Many small businesses owners, educators, and non-profits will focus their efforts on creating projects with impact. Video is one such way. It helps to boost sales, build buzz, and influence public opinion. Video brings value and impact to whatever it is you’re trying to promote. Whether it’s your small business, service, or product.
The problem? Getting started with video can be challenging, overwhelming, and downright confusing. There’s a ton of new information to absorb and decisions to make. Which is why I’m here to show you 12 ways to simplify your video project:
1. Sit down and determine your target audience.
A video targeting donors will look very different from a video that’s intended to attract new business.

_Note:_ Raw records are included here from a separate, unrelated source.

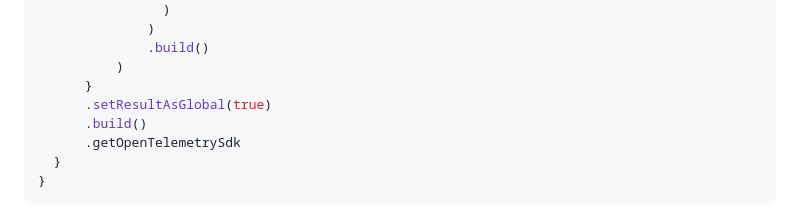
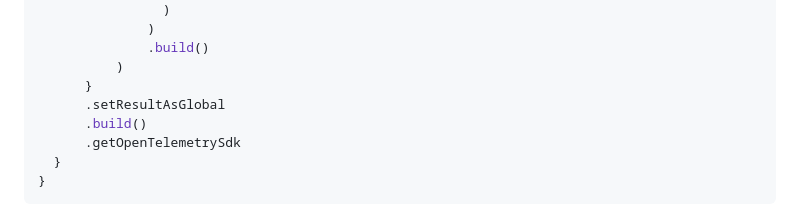
Before and after one commit to typelevel/otel4s-sdk, a Markdown page: docs/examples/histogram-custom-buckets.md, the part around the change. GitHub-like rendering.

Commit message:
Fix site

```diff
--- a/docs/examples/histogram-custom-buckets.md
+++ b/docs/examples/histogram-custom-buckets.md
@@ -183,7 +183,7 @@ object HistogramBucketsExample extends IOApp.Simple {
               .build()
           )
       }
-      .setResultAsGlobal(true)
+      .setResultAsGlobal
       .build()
       .getOpenTelemetrySdk
   }
```
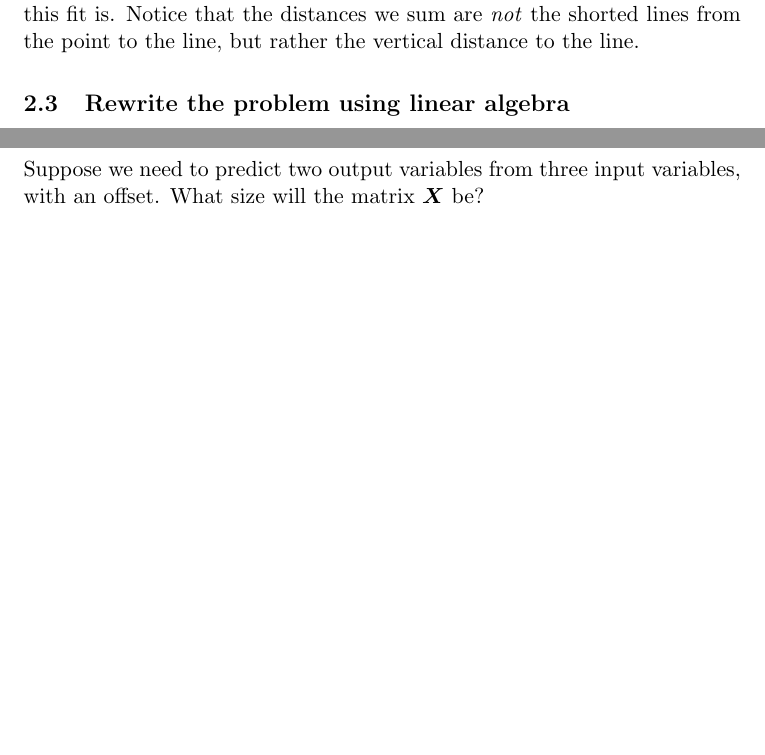
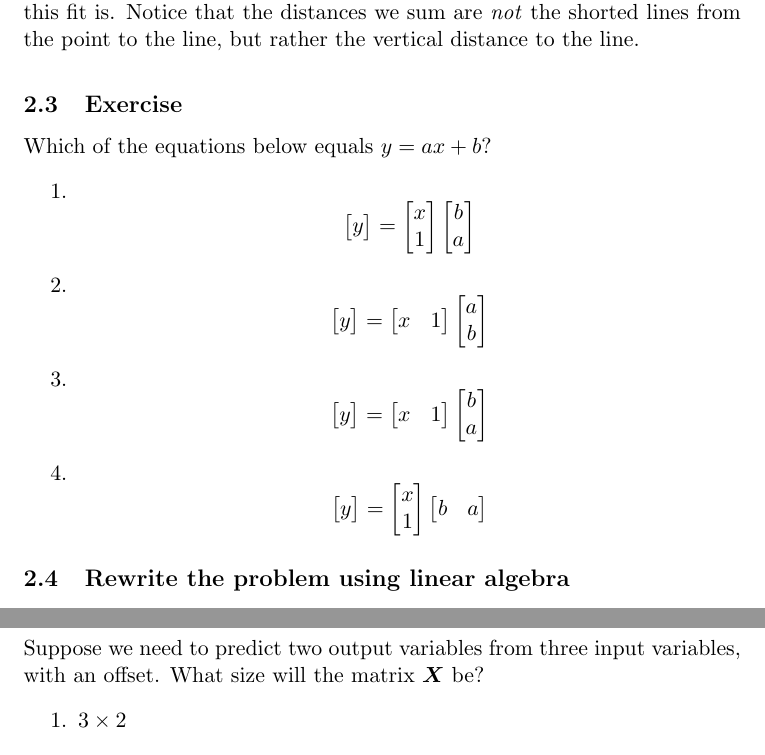
Before and after one commit to JaneliaMLCourse/MathClub, a LaTeX document (week4_linreg/week4_linreg.tex): two parts of pages 3 and 5 of 6 before the commit and two parts of pages 3 and 6 of 6 after it, joined at a grey line, cut so that both start at the same text, the shorter picture padded with empty space. Compiled offline with pdfLaTeX.

Commit message:
week4 add another exercise

```diff
--- a/week4_linreg/week4_linreg.tex
+++ b/week4_linreg/week4_linreg.tex
@@ -125,6 +125,60 @@ mean of our observations: $\bar{y}$) for $y$, regardless of what $x$ is.
 
 where SST is the ``total sum of squares''
 
+\subsection{Exercise}
+
+Which of the equations below equals $y = ax + b$?
+\begin{enumerate}
+    \item{ \begin{equation*}
+            \begin{bmatrix}
+                y
+            \end{bmatrix}
+            =
+            \begin{bmatrix}
+                x \\ 1
+            \end{bmatrix}
+            \begin{bmatrix}
+                b \\ a
+            \end{bmatrix}
+    \end{equation*} }
+    \item{ \begin{equation*}
+            \begin{bmatrix}
+                y
+            \end{bmatrix}
+            =
+            \begin{bmatrix}
+                x & 1
+            \end{bmatrix}
+            \begin{bmatrix}
+                a \\ b
+            \end{bmatrix}
+    \end{equation*} }
+    \item{ \begin{equation*}
+            \begin{bmatrix}
+                y
+            \end{bmatrix}
+            =
+            \begin{bmatrix}
+                x & 1
+            \end{bmatrix}
+            \begin{bmatrix}
+                b \\ a
+            \end{bmatrix}
+    \end{equation*} }
+    \item{ \begin{equation*}
+            \begin{bmatrix}
+                y
+            \end{bmatrix}
+            =
+            \begin{bmatrix}
+                x \\ 1
+            \end{bmatrix}
+            \begin{bmatrix}
+                b & a
+            \end{bmatrix}
+    \end{equation*} }
+\end{enumerate}
+
 
 \subsection{Rewrite the problem using linear algebra}
 
```
Also changed, not shown: week4_linreg/week4_linreg.pdf, week4_linreg/week4_linreg.tex (4 more changed lines), 1 other file.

Once you better understand who you’re speaking to, it’ll become increasingly easier to move forward with any other decisions. Defining your target audience is hard but it’s also crucial, and it will affect other decisions that come up down the line.
2. Define your budget.
It’s easy to to define your budget as “the cheapest way possible” but unfortunately that doesn’t quite work in the real world of video. Is a small budget to your organization $5,000 or $15,000? Money talks, and without a clearly defined budget, or at least a target range, you’re shooting in the dark. And you’ll continue to keep shooting in the dark as the project progresses. Sticking to a budget actually gives you more options for the video project, not less.
3. Manage your expectations for how far that money will go.
It seems simple, but it’s important to realize that a $2,000 budget will not go as far as a $20,000 budget. Of course there are ways to bootstrap your videos to look like it cost $20,000 to produce, but the reality is that you get what you pay for.
4. Streamline your workflow.
There’s a reason it’s called “video production.” And there’s a reason the video production process is created. There are good writers, editors, producers, and graphic designers. There are very few people who can do all of these jobs, and do them well. Think about how many hats one person can wear? Come up with a methodical approach to dictate who will get to do what. Before everyone on your team starts calling you Bossypants, understand and be able to explain why workflow is so important. You’re probably thinking “Why would I create such a strict system? Can’t I just start doing the work?” While it may seem like the workflow process is coming between doing the actual work, it’s not. Simplifying the process from the start leads to a) improved efficiency b) better process control, and c) the ability to focus on the content. Which is pretty darn important, isn’t it? And if you’re thinking that these rules and terms like “workflow” don’t apply to you because you’re a small organization or a “non-profit,” think again. These rules are universal.
5. Determine the format and style of the video.
Make sure that it coincides with the organizational goals. Do you want to mix video footage, narration, music, and graphics? Or do you want animated text and cartoons? Do you want it to be formal and stuffy? Or casual and impromptu? Think about the organization’s culture and how you want your organization to be perceived.
6. Assess the competition.
Do a search on YouTube for similar small businesses selling your product or service, or other organizations to see what they’ve released. If you’re unsure where to look, YouTube has a category for Nonprofits and Activism and education.
7. Consider visual elements already available.
Make sure the visual elements offer something not told or seen in the print version. Use graphs or charts that are accessible and easy to read. If the purpose of the chart or graph isn’t clear within the first five seconds, create visuals that are more accessible. After all, you want your viewers to smell what you’re cooking, don’t ya?
8. Tell a story.
A story? Yes, you heard me. It doesn’t matter if the content is about topics that are the opposite of stories, such as research, data, and facts. So what? Telling a story brings material to life. It has a beginning, middle, and end. It gives context and it’s the best way to make viewers understand complex concepts.
9. Think short instead of long.
Don’t even think about trying to put together a 10 minute video. As a rule of thumb, each video should be between one and three minutes. Absolutely no longer than 3 minutes, max. Anything over three minutes risks losing the attention of the audience. Create a series of 100, one-minute videos. This allows for easier keyword optimization for each video. Don’t know what keyword optimization is? Stick around, I’ll write more on this later.
10. Understand the five basic rules for shot composition.
Simplicity, Rule of Thirds, Balance, Framing, and Lines are guidelines used in photography. They’re extraordinarily helpful for video, too.
11. Don’t agonize over details that aren’t important.
Have you repositioned the plant 10 different times? As long as it’s not sticking out of someone’s head and distracting the viewer, it doesn’t matter where it’s positioned. Move on.
12. Push the project forward. Here is an inspirational infographic for creative vision. “People without dirty hands are wrong. Doing something makes you right.” Channel your inner Nike and Just Do It.
Still have questions? I can help you get started by showing you the tools you’ll need coupled with quality. Contact me.